╭──
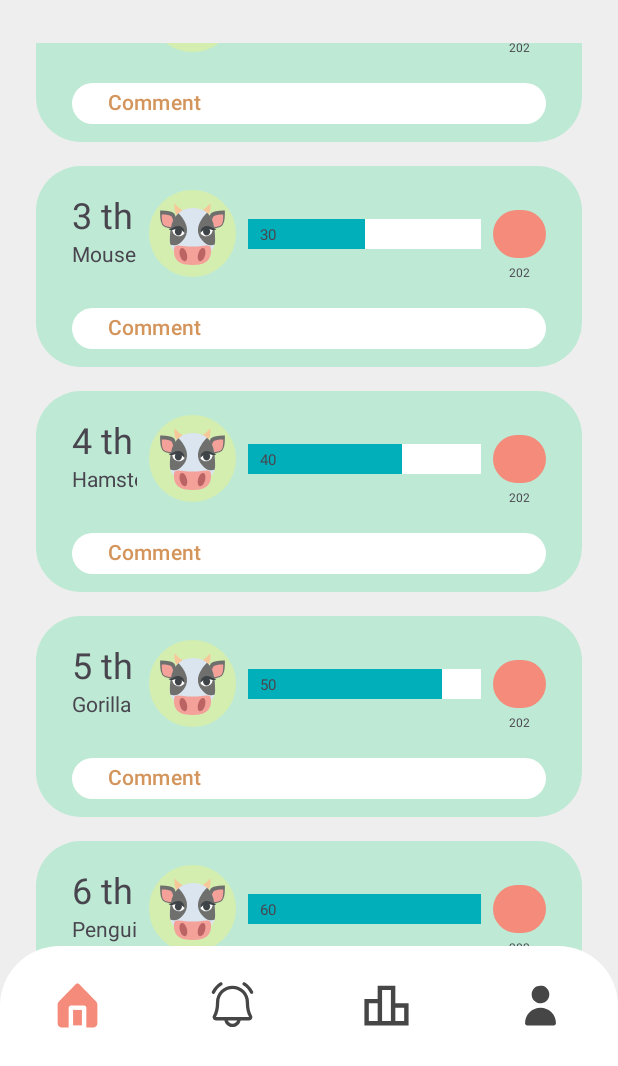
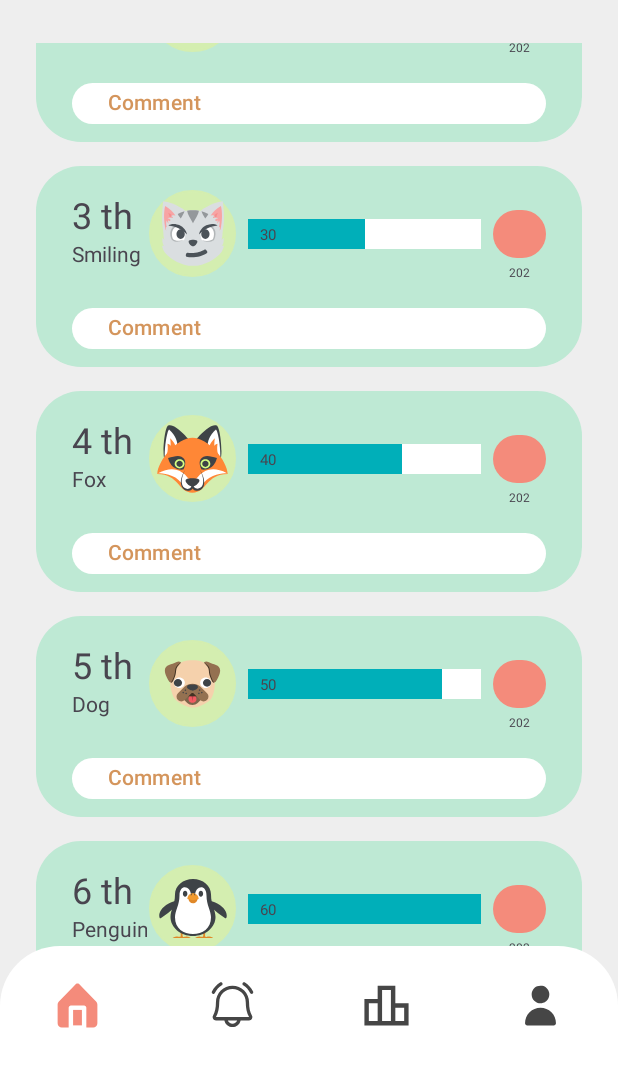
Before and after one commit to KellyyDuong/Nocial, an Android app: the fragment GroupsFragment placed in its activity, scrolled down 218 dp, on a phone screen of 412 x 824 dp, the part 170-1236 px from its top. Run offline under Robolectric (Android 15) with nearby library versions, the phone set to English and light mode, and no system bars; our stand-ins replace navigation-ui.

Commit message:
Cleaned up and added profile pictures

```diff
--- a/frontend/app/src/main/java/com/nocial/GroupsPlayerListAdapter.java
+++ b/frontend/app/src/main/java/com/nocial/GroupPlayerListAdapter.java
@@ -1,37 +1,40 @@
 package com.nocial;
 
 import android.content.Context;
+import android.content.res.Resources;
 import android.view.LayoutInflater;
 import android.view.View;
 import android.view.ViewGroup;
+import android.widget.ImageView;
 import android.widget.ProgressBar;
 import android.widget.TextView;
 
 import androidx.annotation.NonNull;
-import androidx.recyclerview.widget.ListAdapter;
 import androidx.recyclerview.widget.RecyclerView;
 
 import java.util.ArrayList;
 
-public class GroupsPlayerListAdapter extends RecyclerView.Adapter<GroupsPlayerListAdapter.ViewHolder> {
+public class GroupPlayerListAdapter extends RecyclerView.Adapter<GroupPlayerListAdapter.ViewHolder> {
 
     ArrayList<String> userNames;
+    ArrayList<String> profilePictures;
     ArrayList<Integer> userScreentime;
     ArrayList<Integer> reactions;
     Context context;
 
-    public GroupsPlayerListAdapter(@NonNull Context context, ArrayList<String> userNames, ArrayList<Integer> userScreenTime, ArrayList<Integer> reactions) {
+    public GroupPlayerListAdapter(@NonNull Context context, ArrayList<String> userNames, ArrayList<Integer> userScreenTime, ArrayList<Integer> reactions, ArrayList<String> profilePictures) {
         super();
 
         this.context = context;
         this.userNames = userNames;
         this.userScreentime = userScreenTime;
         this.reactions = reactions;
+        this.profilePictures = profilePictures;
     }
 
     @NonNull
     @Override
-    public GroupsPlayerListAdapter.ViewHolder onCreateViewHolder(@NonNull ViewGroup parent, int viewType) {
+    public GroupPlayerListAdapter.ViewHolder onCreateViewHolder(@NonNull ViewGroup parent, int viewType) {
 
         View view = LayoutInflater.from(parent.getContext()).inflate(R.layout.groups_player_item, parent, false);
 
@@ -39,12 +42,14 @@ public class GroupsPlayerListAdapter extends RecyclerView.Adapter<GroupsPlayerLi
     }
 
     @Override
-    public void onBindViewHolder(@NonNull GroupsPlayerListAdapter.ViewHolder holder, int position) {
+    public void onBindViewHolder(@NonNull GroupPlayerListAdapter.ViewHolder holder, int position) {
         holder.username.setText(userNames.get(position));
         holder.place.setText(position + 1 + " th");
         holder.reactions.setText(String.valueOf(reactions.get(position)));
         holder.progressBarTime.setText(String.valueOf(userScreentime.get(position)));
         holder.progressBar.setProgress((int) ((userScreentime.get(position) / 60.0) * 100));
+        Resources resources = context.getResources();
+        holder.profilePic.setImageResource(resources.getIdentifier(profilePictures.get(position), "drawable", context.getPackageName()));
     }
 
     @Override
@@ -58,6 +63,7 @@ public class GroupsPlayerListAdapter extends RecyclerView.Adapter<GroupsPlayerLi
         private final TextView reactions;
         private final TextView progressBarTime;
         private final ProgressBar progressBar;
+        private final ImageView profilePic;
 
         public ViewHolder(View itemView) {
             super(itemView);
@@ -67,10 +73,7 @@ public class GroupsPlayerListAdapter extends RecyclerView.Adapter<GroupsPlayerLi
             reactions = (TextView) itemView.findViewById(R.id.reactionCount);
             progressBarTime = (TextView) itemView.findViewById(R.id.progressBarTime);
             progressBar = (ProgressBar) itemView.findViewById(R.id.progressBar);
-        }
-
-        public TextView getTextView() {
-            return username;
+            profilePic = (ImageView) itemView.findViewById(R.id.profilePic);
         }
     }
 }
--- a/frontend/app/src/main/java/com/nocial/ui/dashboard/DashboardFragment.java
+++ b/frontend/app/src/main/java/com/nocial/ui/dashboard/DashboardFragment.java
@@ -31,11 +31,10 @@ public class DashboardFragment extends Fragment {
         final TextView textView = dashboardBinding.textDashboard;
         dashboardViewModel.getText().observe(getViewLifecycleOwner(), textView::setText);
 
+        // Stuff below can be changed, it is temp for groups fragment testing
         Button button = (Button) root.findViewById(R.id.to_groups_button);
 
         button.setOnClickListener(v -> {
-
-            System.out.println("GROUP BUTTON CLICKED");
 
             FragmentManager fragmentManager = getParentFragmentManager();
             fragmentManager.beginTransaction()
@@ -44,12 +43,6 @@ public class DashboardFragment extends Fragment {
                 .addToBackStack("name") // name can be null
                 .commit();
         });
-
-
-//        setTimeout(() -> {
-//            groupsBinding = FragmentGroupsBinding.inflate(inflater, container, false);
-//            View root2 = groupsBinding.getRoot();
-//        }, 10000);
 
         return root;
     }
--- a/frontend/app/src/main/java/com/nocial/ui/groups/GroupsFragment.java
+++ b/frontend/app/src/main/java/com/nocial/ui/groups/GroupsFragment.java
@@ -4,7 +4,6 @@ import android.os.Bundle;
 import android.view.LayoutInflater;
 import android.view.View;
 import android.view.ViewGroup;
-import android.widget.TextView;
 
 import androidx.annotation.NonNull;
 import androidx.fragment.app.Fragment;
@@ -12,12 +11,11 @@ import androidx.lifecycle.ViewModelProvider;
 import androidx.recyclerview.widget.LinearLayoutManager;
 import androidx.recyclerview.widget.RecyclerView;
 
-import com.nocial.GroupsPlayerListAdapter;
+import com.nocial.GroupPlayerListAdapter;
 import com.nocial.R;
 import com.nocial.databinding.FragmentGroupsBinding;
 
 import java.util.ArrayList;
-import java.util.Objects;
 
 public class GroupsFragment extends Fragment {
 
@@ -31,14 +29,12 @@ public class GroupsFragment extends Fragment {
         binding = FragmentGroupsBinding.inflate(inflater, container, false);
         View root = binding.getRoot();
 
-        System.out.println("GROUPS FRAGMENT ON CREATE");
-
         ArrayList<String> userNames = new ArrayList<>();
         userNames.add("Cow");
-        userNames.add("Horse");
-        userNames.add("Mouse");
-        userNames.add("Hamster");
-        userNames.add("Gorilla");
+        userNames.add("Cat");
+        userNames.add("Smiling Cat");
+        userNames.add("Fox");
+        userNames.add("Dog");
         userNames.add("Penguin");
 
         ArrayList<Integer> userScreenTime = new ArrayList<>();
@@ -57,14 +53,20 @@ public class GroupsFragment extends Fragment {
         reactions.add(202);
         reactions.add(202);
 
+        ArrayList<String> profilePictures = new ArrayList<>();
+        profilePictures.add("cow");
+        profilePictures.add("cat");
+        profilePictures.add("smilecat");
+        profilePictures.add("fox");
+        profilePictures.add("dog");
+        profilePictures.add("penguin");
+
         RecyclerView playerRecyclerView = root.findViewById(R.id.playerRecyclerView);
-        GroupsPlayerListAdapter adapter = new GroupsPlayerListAdapter(requireActivity(), userNames, userScreenTime, reactions);
+        GroupPlayerListAdapter adapter = new GroupPlayerListAdapter(requireActivity(), userNames, userScreenTime, reactions, profilePictures);
 
         playerRecyclerView.setAdapter(adapter);
         playerRecyclerView.setLayoutManager(new LinearLayoutManager(this.getActivity()));
 
-//        final TextView textView = binding.textGroups;
-//        groupsViewModel.getText().observe(getViewLifecycleOwner(), textView::setText);
         return root;
     }
 
--- a/frontend/app/src/main/res/layout/groups_player_item.xml
+++ b/frontend/app/src/main/res/layout/groups_player_item.xml
@@ -17,7 +17,7 @@
         app:layout_constraintTop_toTopOf="parent">
 
         <ImageView
-            android:id="@+id/ProfilePicBG"
+            android:id="@+id/profilePicBG"
             android:layout_width="wrap_content"
             android:layout_height="wrap_content"
             android:layout_marginStart="75dp"
@@ -28,15 +28,15 @@
             app:layout_constraintTop_toTopOf="parent" />
 
         <ImageView
-            android:id="@+id/ProfilePic"
+            android:id="@+id/profilePic"
             android:layout_width="wrap_content"
             android:layout_height="wrap_content"
             android:src="@drawable/cow"
             android:translationZ="90dp"
-            app:layout_constraintBottom_toBottomOf="@+id/ProfilePicBG"
-            app:layout_constraintEnd_toEndOf="@+id/ProfilePicBG"
-            app:layout_constraintStart_toStartOf="@+id/ProfilePicBG"
-            app:layout_constraintTop_toTopOf="@+id/ProfilePicBG" />
+            app:layout_constraintBottom_toBottomOf="@+id/profilePicBG"
+            app:layout_constraintEnd_toEndOf="@+id/profilePicBG"
+            app:layout_constraintStart_toStartOf="@+id/profilePicBG"
+            app:layout_constraintTop_toTopOf="@+id/profilePicBG" />
 
         <TextView
             android:id="@+id/player_place"
@@ -51,15 +51,13 @@
 
         <TextView
             android:id="@+id/player_name"
-            android:layout_width="0dp"
+            android:layout_width="50dp"
             android:layout_height="wrap_content"
             android:layout_marginStart="24dp"
-            android:layout_marginEnd="8dp"
             android:autoSizeTextType="uniform"
             android:autoText="true"
             android:singleLine="true"
             android:text="Username"
-            app:layout_constraintEnd_toStartOf="@+id/ProfilePicBG"
             app:layout_constraintStart_toStartOf="parent"
             app:layout_constraintTop_toBottomOf="@+id/player_place" />
 
@@ -103,7 +101,7 @@
             android:scaleY="5"
             app:layout_constraintBottom_toTopOf="@+id/comment_button"
             app:layout_constraintEnd_toStartOf="@+id/react"
-            app:layout_constraintStart_toEndOf="@+id/ProfilePicBG"
+            app:layout_constraintStart_toEndOf="@+id/profilePicBG"
             app:layout_constraintTop_toTopOf="parent" />
 
         <Button
```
╰──
* [Your instructions]: Look through the entries and return each line that has the word "ImageView" in it.

* [Exercise response]:
+import android.widget.ImageView;
+        private final ImageView profilePic;
+            profilePic = (ImageView) itemView.findViewById(R.id.profilePic);
         <ImageView
         <ImageView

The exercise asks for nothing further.